Digital out-of-home media has recently seen a recent frenzy of out-of-home industry acquisitions, mergers and major in-store content plays by retailers like Starbucks and Walmart.
Akoo's ad-supported Akoo Social Television network plays music videos, artist interviews and original content, encouraging viewers to interact with the network in real time using their mobile phones. It has worked with advertisers like Microsoft Xbox 360, McDonald's, Verizon, Best Buy, 20th Century Fox and Clear Wireless to create interactive versions of their 30-second TV spots, integrating call-to-action messages and custom overlays that play on top of content.
During his five-year tenure as president of Discovery Networks, Mr. Campbell oversaw the Discovery Channel, TLC and Animal Planet as well as the launch and production of popular franchises like "Deadliest Catch," "Dirty Jobs," "Mythbusters," "Planet Earth" and "Jon & Kate Plus 8." Since leaving Discovery in early 2007 after David Zaslav took the reins at the parent company, Discovery Communications, Mr. Campbell has been serving on the boards of education-based social network ePals and radio company Citadel as well as consulting for Royal Caribbean cruises.

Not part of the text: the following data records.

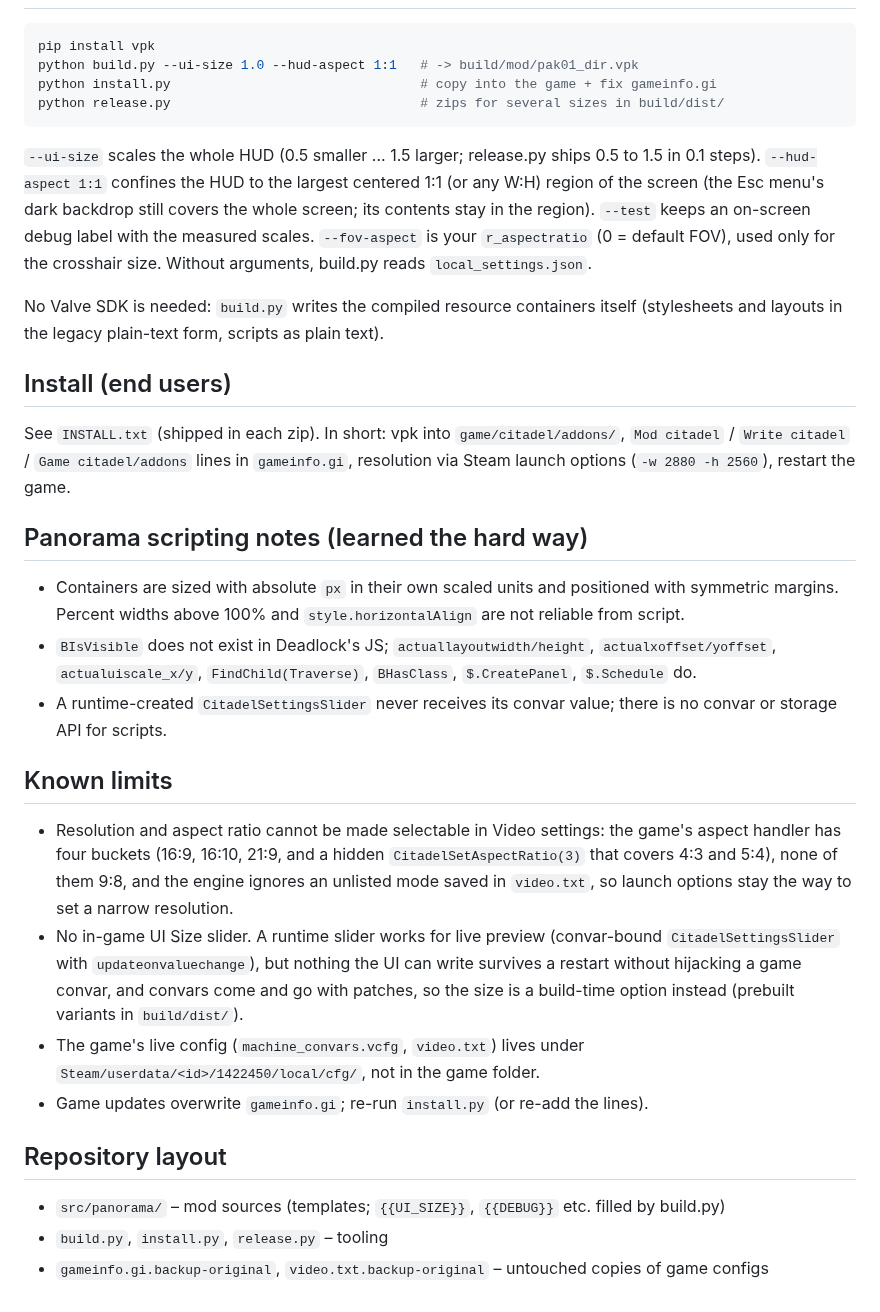
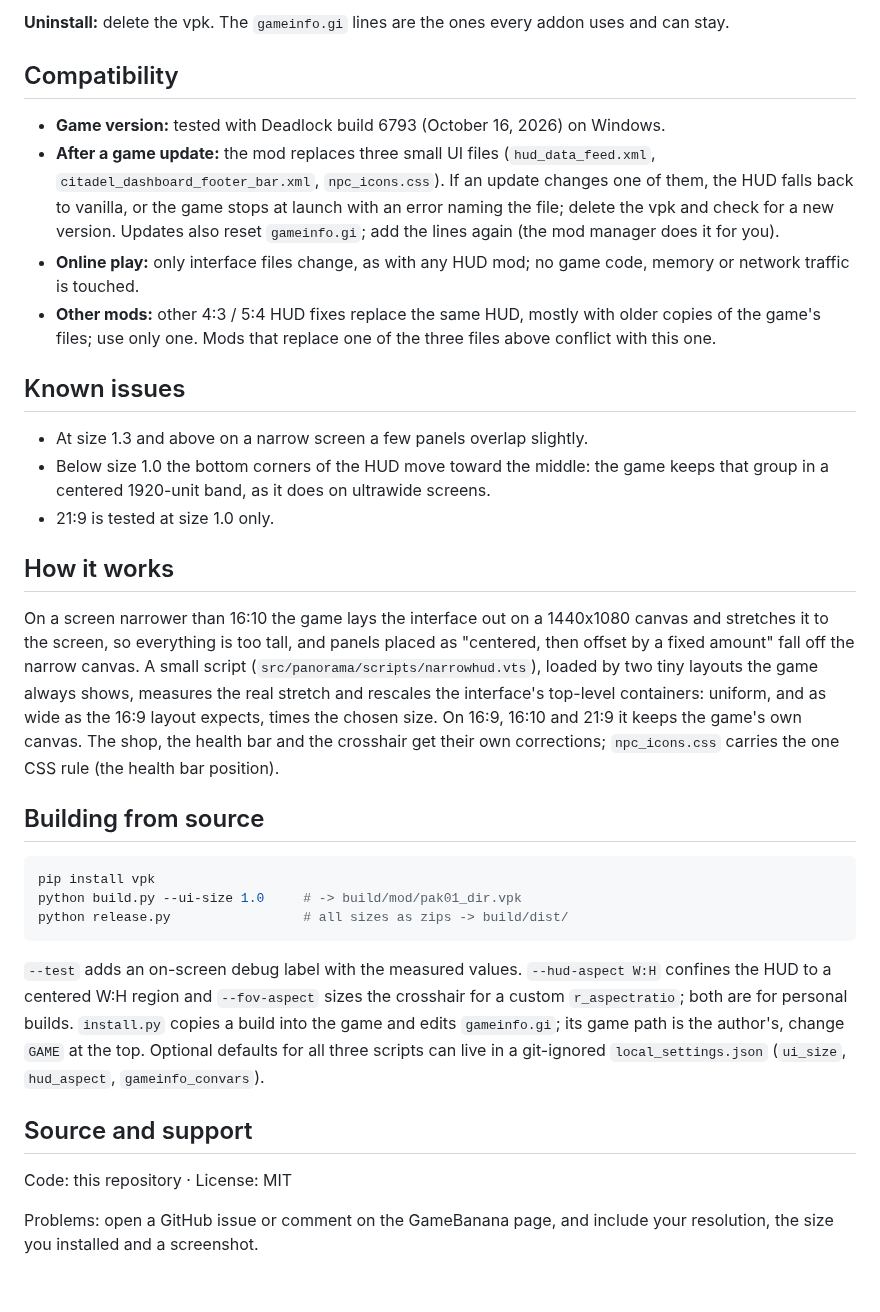
Before and after one commit to Vergir/deadlock-4x3-fix-hud-resize, a Markdown page: README.md, the part around one of its changes. Drawn GitHub-style.

````diff
--- a/README.md
+++ b/README.md
@@ -48,51 +59,52 @@ include; small files survive game patches better than the 4000-line `hud.vcss`.
+**Uninstall:** delete the vpk. The `gameinfo.gi` lines are the ones every addon uses and can stay.
+
+## Compatibility
+
+- **Game version:** tested with Deadlock build 6793 (October 16, 2026) on Windows.
+- **After a game update:** the mod replaces three small UI files (`hud_data_feed.xml`,
+  `citadel_dashboard_footer_bar.xml`, `npc_icons.css`). If an update changes one of them, the HUD
+  falls back to vanilla, or the game stops at launch with an error naming the file; delete the vpk
+  and check for a new version. Updates also reset `gameinfo.gi`; add the lines again (the mod
+  manager does it for you).
+- **Online play:** only interface files change, as with any HUD mod; no game code, memory or network
+  traffic is touched.
+- **Other mods:** other 4:3 / 5:4 HUD fixes replace the same HUD, mostly with older copies of the
+  game's files; use only one. Mods that replace one of the three files above conflict with this one.
+
+## Known issues
+
+- At size 1.3 and above on a narrow screen a few panels overlap slightly.
+- Below size 1.0 the bottom corners of the HUD move toward the middle: the game keeps that group in
+  a centered 1920-unit band, as it does on ultrawide screens.
+- 21:9 is tested at size 1.0 only.
+
+## How it works
+
+On a screen narrower than 16:10 the game lays the interface out on a 1440x1080 canvas and stretches
+it to the screen, so everything is too tall, and panels placed as "centered, then offset by a fixed
+amount" fall off the narrow canvas. A small script (`src/panorama/scripts/narrowhud.vts`), loaded by
+two tiny layouts the game always shows, measures the real stretch and rescales the interface's
+top-level containers: uniform, and as wide as the 16:9 layout expects, times the chosen size. On 16:9,
+16:10 and 21:9 it keeps the game's own canvas. The shop, the health bar and the crosshair get their
+own corrections; `npc_icons.css` carries the one CSS rule (the health bar position).
+
+## Building from source
 
 ```bash
 pip install vpk
-python build.py --ui-size 1.0 --hud-aspect 1:1   # -> build/mod/pak01_dir.vpk
-python install.py                                # copy into the game + fix gameinfo.gi
-python release.py                                # zips for several sizes in build/dist/
+python build.py --ui-size 1.0     # -> build/mod/pak01_dir.vpk
+python release.py                 # all sizes as zips -> build/dist/
 ```
 
-`--ui-size` scales the whole HUD (0.5 smaller ... 1.5 larger; release.py ships 0.5 to 1.5 in 0.1 steps). `--hud-aspect 1:1` confines the
-HUD to the largest centered 1:1 (or any W:H) region of the screen (the Esc menu's dark backdrop
-still covers the whole screen; its contents stay in the region). `--test` keeps an on-screen
-debug label with the measured scales. `--fov-aspect` is your `r_aspectratio` (0 = default FOV),
-used only for the crosshair size. Without arguments, build.py reads `local_settings.json`.
+`--test` adds an on-screen debug label with the measured values. `--hud-aspect W:H` confines the HUD
+to a centered W:H region and `--fov-aspect` sizes the crosshair for a custom `r_aspectratio`; both
+are for personal builds. `install.py` copies a build into the game and edits `gameinfo.gi`; its game
+path is the author's, change `GAME` at the top. Optional defaults for all three scripts can live in
+a git-ignored `local_settings.json` (`ui_size`, `hud_aspect`, `gameinfo_convars`).
 
-No Valve SDK is needed: `build.py` writes the compiled resource containers itself
-(stylesheets and layouts in the legacy plain-text form, scripts as plain text).
+## Source and support
 
-## Install (end users)
+Code: this repository · License: MIT
 
-See `INSTALL.txt` (shipped in each zip). In short: vpk into `game/citadel/addons/`,
-`Mod citadel` / `Write citadel` / `Game citadel/addons` lines in `gameinfo.gi`, resolution via
-Steam launch options (`-w 2880 -h 2560`), restart the game.
-
-## Panorama scripting notes (learned the hard way)
-
-- Containers are sized with absolute `px` in their own scaled units and positioned with symmetric
-  margins. Percent widths above 100% and `style.horizontalAlign` are not reliable from script.
-- `BIsVisible` does not exist in Deadlock's JS; `actuallayoutwidth/height`, `actualxoffset/yoffset`,
-  `actualuiscale_x/y`, `FindChild(Traverse)`, `BHasClass`, `$.CreatePanel`, `$.Schedule` do.
-- A runtime-created `CitadelSettingsSlider` never receives its convar value; there is no convar
-  or storage API for scripts.
-
-## Known limits
-
-- Resolution and aspect ratio cannot be made selectable in Video settings: the game's aspect
-  handler has four buckets (16:9, 16:10, 21:9, and a hidden `CitadelSetAspectRatio(3)` that
-  covers 4:3 and 5:4), none of them 9:8, and the engine ignores an unlisted mode saved in
-  `video.txt`, so launch options stay the way to set a narrow resolution.
-- No in-game UI Size slider. A runtime slider works for live preview (convar-bound
-  `CitadelSettingsSlider` with `updateonvaluechange`), but nothing the UI can write survives
-  a restart without hijacking a game convar, and convars come and go with patches, so the
-  size is a build-time option instead (prebuilt variants in `build/dist/`).
-- The game's live config (`machine_convars.vcfg`, `video.txt`) lives under
-  `Steam/userdata/<id>/1422450/local/cfg/`, not in the game folder.
-- Game updates overwrite `gameinfo.gi`; re-run `install.py` (or re-add the lines).
-
-## Repository layout
-
-- `src/panorama/` – mod sources (templates; `{{UI_SIZE}}`, `{{DEBUG}}` etc. filled by build.py)
-- `build.py`, `install.py`, `release.py` – tooling
-- `gameinfo.gi.backup-original`, `video.txt.backup-original` – untouched copies of game configs
+Problems: open a GitHub issue or comment on the GameBanana page, and include your resolution, the
+size you installed and a screenshot.
````
Also changed, not shown: other parts of README.md (+47 -36 lines), docs/images/header.jpg (added), 3 other files.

He also recently produced a musical version of "Robin and the Seven Hoods" that premiered this summer in San Diego and is being prepped for a trip to Broadway next year. But getting back to programming was always a priority.
"The reason I loved my involvement with content and programming is I love storytelling," Mr. Campbell said. "I love programming and I love that strategy and I love that interaction with the audience. One of the things besides the technology and engagement level of Akoo was the symbiotic relationship it has with its audience. I think the programming opportunities are endless."
Mr. Campbell's time at Discovery, during which revenue grew to $1.2 billion from $680 million, caught Akoo's attention. "We're really excited to see somebody with the background Billy brings in as an executive with his passion and excitement about programming," said Niko Drakoulis, Akoo's founder and CEO. "He's done a great job in developing some shows known all over the world."
Despite all the mergers and acquisitions in digital out-of-home media, Mr. Campbell said he thinks Akoo can grow organically with the footprint it's got.
"If we don't grow another ounce or another inch in terms of distribution for the next year I have absolutely no problem with that," he said. "We're reaching about 70% of the country, including college students, in 55 of the top 56 DMAs and last month we reached 91 million people. I've got plenty of eyeballs coming in. Now it's just building those partnerships and making sure those relationships work for both parties."